Forking its way into open source legend.By GitHub
Apparently social media and new tech has reduced our average attention span from 12 to 5 minutes. Get ready to focus then, as understanding the genius behind GitHub will take your full attention – but it’s worth it to grasp the positive impact that GitHub has had on the full gamut of open source projects.
Github is a collaboration and web hosting platform for software development projects. It allows users to review changes, make comments on code, report problems, and create development plans. And it allows developers to share their projects with the world, get support, contributions, and feedback from others, and contribute to other projects hosted on the site.
Github is the world’s largest open source community. But to understand why and exactly how it works you have to dig a little deeper.
There are many platforms that help to manage and store revisions of a software project as it develops. This is essentially what GitHub does, but with a suite of additional features that are all designed to foster collaboration and make sharing as easy as possible.
‘Forking’ allows you to copy a repository of drafts of code from one user to another, so even if you haven’t been working on a project, you can easily gain access to the history of its development, giving you a detailed understanding of its evolution, where problems exist, and how previous glitches have been overcome.
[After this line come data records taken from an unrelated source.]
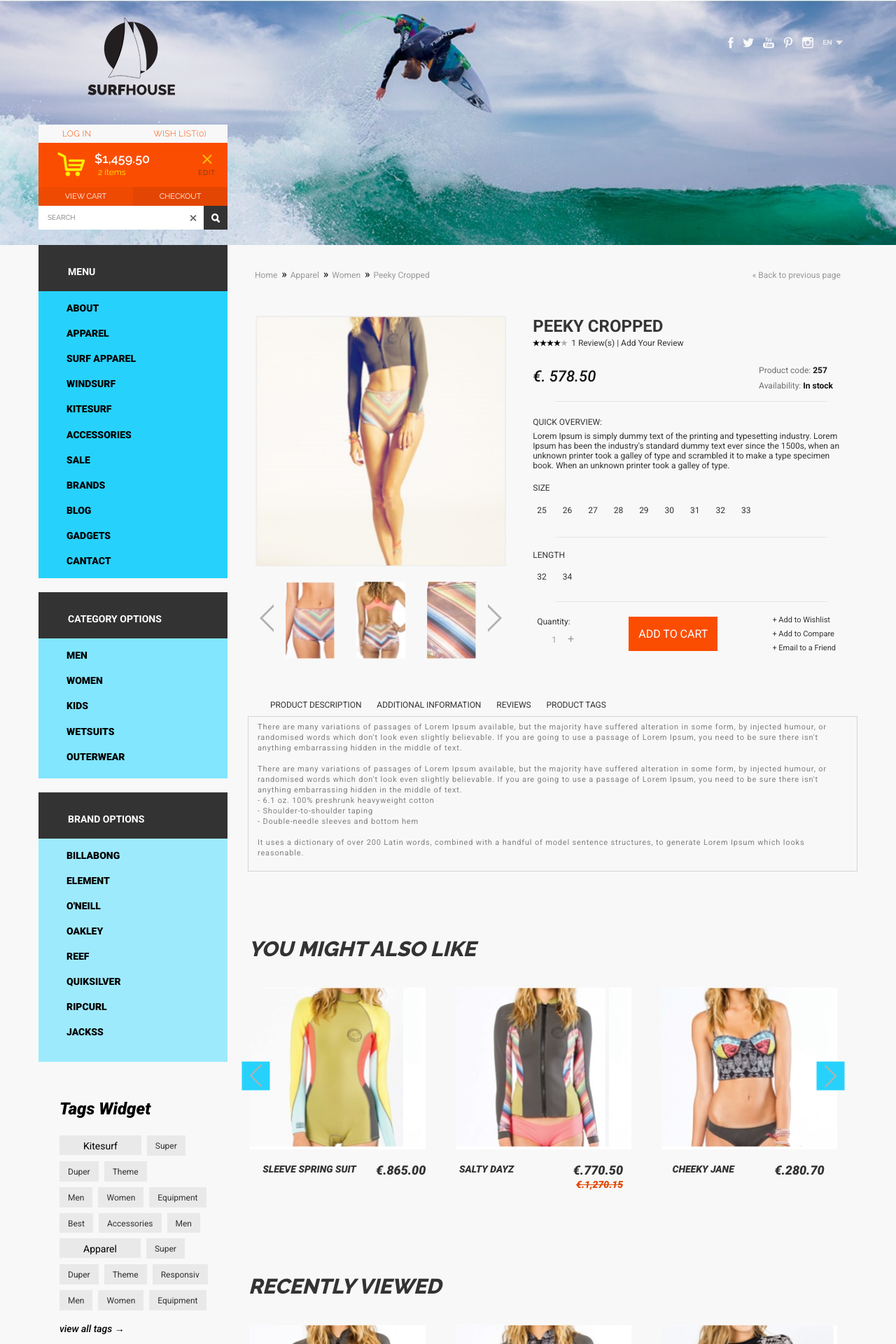
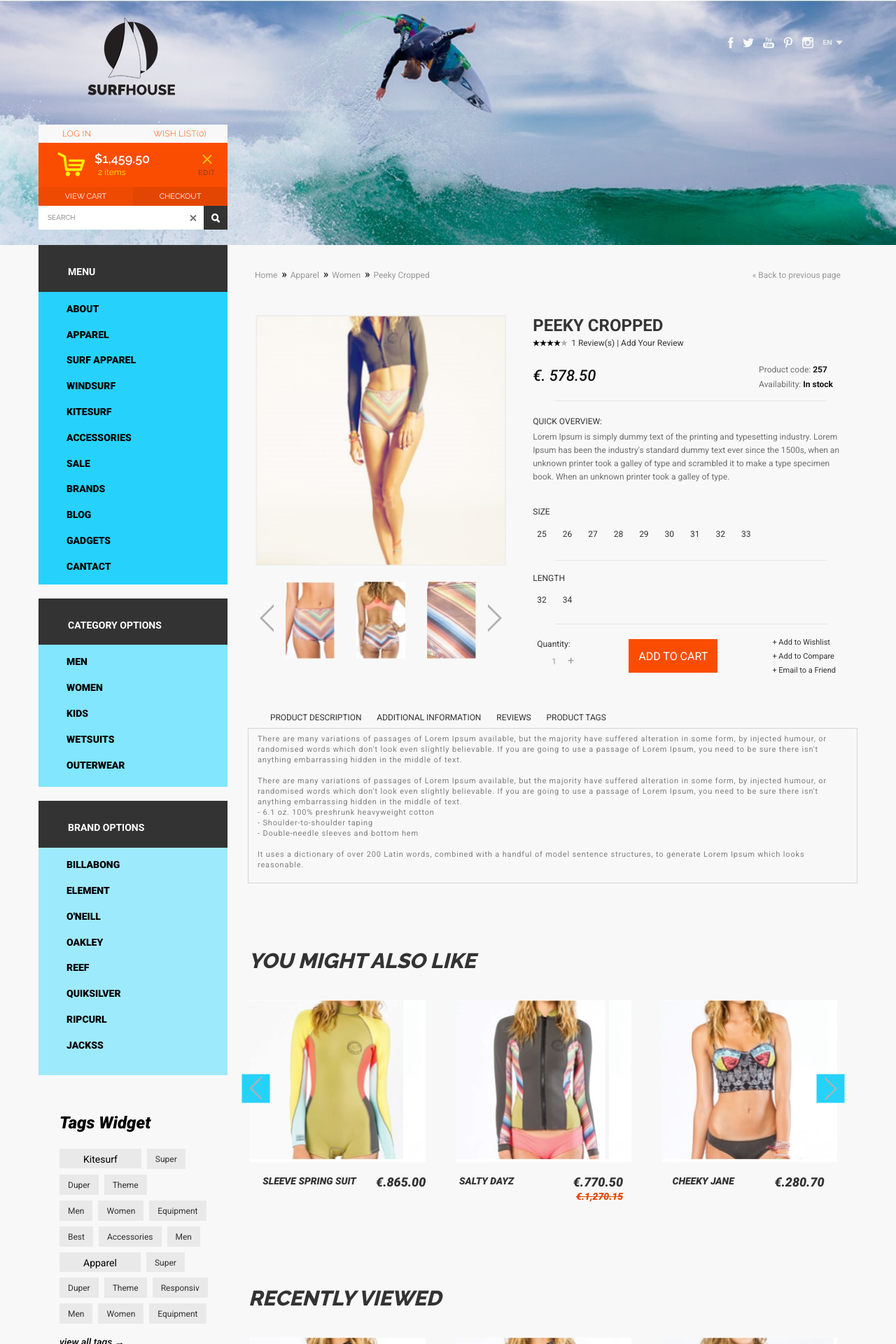
Before and after one commit to TSergey93/Surfhouse, a web app: file product description.html in a window 1280 px wide. Shown: the top 1920 px of the page at 70% size. Run offline with its HTML, style and script files only (its server is not run), Linux system fonts and the light colour scheme.

Commit message:
Добавлено выравнивание по ширине с переносами, сокращена запись font и другие мелкие исправления

```diff
--- a/css/main_css.css
+++ b/css/main_css.css
@@ -7,6 +7,7 @@
 
 body {
     background: #f8f8f8;
+    min-width: 284px;
 }
 
 .header_content,
@@ -397,14 +384,12 @@
     display: block;
     background-color: #333333;
     padding: 30px 0 20px 42px;
-    font-size: 14px;
-    font-weight: 700;
+    font: 700 14px/1.2 Roboto, sans-serif;
     color: #ffffff;
 }
 
 .left_sidebar section:not(.tags) ul {
-    font-size: 14px;
-    font-weight: 900;
+    font: 900 14px/1.2 Roboto, sans-serif;
 }
 
 .left_sidebar .menu ul {
@@ -447,11 +432,9 @@
 }
 
 .tags h2 {
-    padding: 21px 0 15px 30px;
+    padding: 21px 0 14px 30px;
     background: none;
-    font-size: 24px;
-    font-weight: 900;
-    font-style: italic;
+    font: italic 900 24px/1.2 Roboto, sans-serif;
     color: #000000;
 }
 
@@ -491,10 +474,8 @@
 
 .left_sidebar .tags span {
     margin-left: 30px;
-    font-size: 14px;
+    font: italic 400 14px/1.2 Roboto, sans-serif;
     color: #000000;
-    font-weight: 400;
-    font-style: italic;
 }
 
 .left_sidebar .tags span:hover {
@@ -713,27 +686,22 @@
     display: flex;
     justify-content: space-between;
     height: 21px;
-    font-size: 14px;
-    font-weight: 900;
-    font-style: italic;
-    line-height: 18px;
     color: #333333;
 }
 
 .products .product_name {
     display: inline-block;
-    position: static;
     min-width: 0%;
-    font-size: 14px;
-    line-height: 18px;
+    font: italic 900 14px/1.3 Roboto, sans-serif;
     margin-top: 0;
-    word-wrap: break-word;
+    -webkit-hyphens: auto;
+    -moz-hyphens: auto;
+    -ms-hyphens: auto;
 }
 
 .products span {
     position: relative;
-    font-size: 18px;
-    line-height: 20px;
+    font: italic 900 18px/20px Roboto, sans-serif;
     margin-top: 1px;
 }
 
@@ -796,6 +763,17 @@
 /* product catalog.html page end*/
 
 /* product description.html page begin*/
+
+.descriptions nav a,
+.overview div p,
+.price,
+.overview h2,
+.overview>span:nth-of-type(-n+2),
+.overview>ul li,
+.overview .privilege,
+.description li a {
+    font: 400 12px/1.1 Roboto, sans-serif;;
+}
 
 main .descriptions {
     max-width: 872px;
@@ -939,16 +912,12 @@
 }
 
 .price {
-    font-size: 12px;
-    font-weight: 400;
     color: #707070;
 }
 
 .price>span {
     margin-bottom: 5px;
-    font-size: 22px;
-    font-weight: 500;
-    font-style: italic;
+    font: italic 500 22px/1.2 Roboto, sans-serif;
     color: #111111;
 }
 
@@ -970,16 +939,12 @@
 .overview h2 {
     margin-top: 23px;
     margin-bottom: 6px;
-    font-size: 12px;
-    font-weight: 400;
     color: #353535;
 }
 
-.overview p:nth-of-type(2) {
+.overview>p {
     padding-bottom: 16px;
-    font-size: 12px;
-    font-weight: 400;
-    line-height: 16px;
+    font: 400 12px/1.6 Roboto, sans-serif;
     color: #707070;
 }
 
@@ -1034,12 +995,10 @@
     box-sizing: border-box;
     margin-top: 21px;
     padding: 0 6px;
-    font-size: 12px;
-    font-weight: 400;
     color: #353535;
 }
 
-.privilege div:nth-of-type(1) {
+.privilege div {
     margin-top: 1px;
 }
 
@@ -1059,8 +1018,7 @@
     display: inline-block;
     padding: 16px 14px 14px;
     background: #fb4d01;
-    font-size: 16px;
-    font-weight: 400;
+    font: 400 16px/1.1 Roboto, sans-serif;
     color: #ffffff;
 }
 
@@ -1069,10 +1027,9 @@
     box-shadow: inset 0 0 20px -5px black;
 }
 
-.privilege div:nth-of-type(2) {
+.privilege ul {
     margin-top: -5px;
-    font-size: 11px;
-    line-height: 20px;
+    font: 11px/20px Roboto, sans-serif;
 }
 
 .descriptions .description {
@@ -1087,15 +1044,13 @@
     display: inline-block;
 }
 
-.description li:nth-of-type(n+2) {
+.description li:not(:first-child) {
     margin-left: -15px;
 }
 
 .description li a {
     display: inline-block;
     padding: 13px 17px 9px 16px;
-    font-size: 12px;
-    font-weight: 400;
     letter-spacing: -0.005em;
     color: #333333;
 }
--- a/product catalog.html
+++ b/product catalog.html
@@ -6,7 +6,7 @@
         <title>Surfhouse</title>
         <link rel="stylesheet" type="text/css" href="css/Normalize.css">
         <link href="https://fonts.googleapis.com/css?family=Raleway:300,400,600,700,800,900|Roboto:400,700,900,900i" rel="stylesheet">
-        <link rel="stylesheet" type="text/css" href="css/main_css.css?v=1.3">
+        <link rel="stylesheet" type="text/css" href="css/main_css.css?v=1.5">
     </head>
     <body class="product_catalog">
         <header>
--- a/product description.html
+++ b/product description.html
@@ -6,7 +6,7 @@
         <title>Surfhouse</title>
         <link rel="stylesheet" type="text/css" href="css/Normalize.css">
         <link href="https://fonts.googleapis.com/css?family=Raleway:300,400,600,700,800,900|Roboto:400,500i,700,900,900i" rel="stylesheet">
-        <link rel="stylesheet" type="text/css" href="css/main_css.css?v=1.3">
+        <link rel="stylesheet" type="text/css" href="css/main_css.css?v=1.5">
     </head>
     <body class="product_description">
         <header>
@@ -325,11 +325,11 @@
                                 <span>1 <span>+</span></span>
                             </div>
                             <a>ADD TO CART</a>
-                            <div>
-                                +  Add to Wishlist<br>
-                                +  Add to Compare<br>
-                                +  Email to a Friend
-                            </div>
+                            <ul>
+                                <li>+  Add to Wishlist</li>
+                                <li>+  Add to Compare</li>
+                                <li>+  Email to a Friend</li>
+                            </ul>
                         </div>
                     </section>
                     <section class="description">
```
Also changed, not shown: other parts of css/main_css.css (+55 -90 lines).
You can also then start working on problems and make changes, and easily share them by sending a ‘pull request’ to the original owner, who can accept them and easily merge them into the original file. Each of these features substantially reduce the barriers to collaboration as compared to competitor platforms.
This is where the network effect beings to take hold – each pull request that gets accepted is added to a users online profile, creating a resume of sorts that shows other people in the network what that user is capable of and who they have worked with and helping them assess reputation.
Launched in 2008 by Linux creator Linus Torvalds as an open source project, the site recently surpassed the three million users and now hosts over five million repositories for both private and open source projects.
Image 'Github office' courtesy of Dave Fayram
Last updated: 09th of May, 2014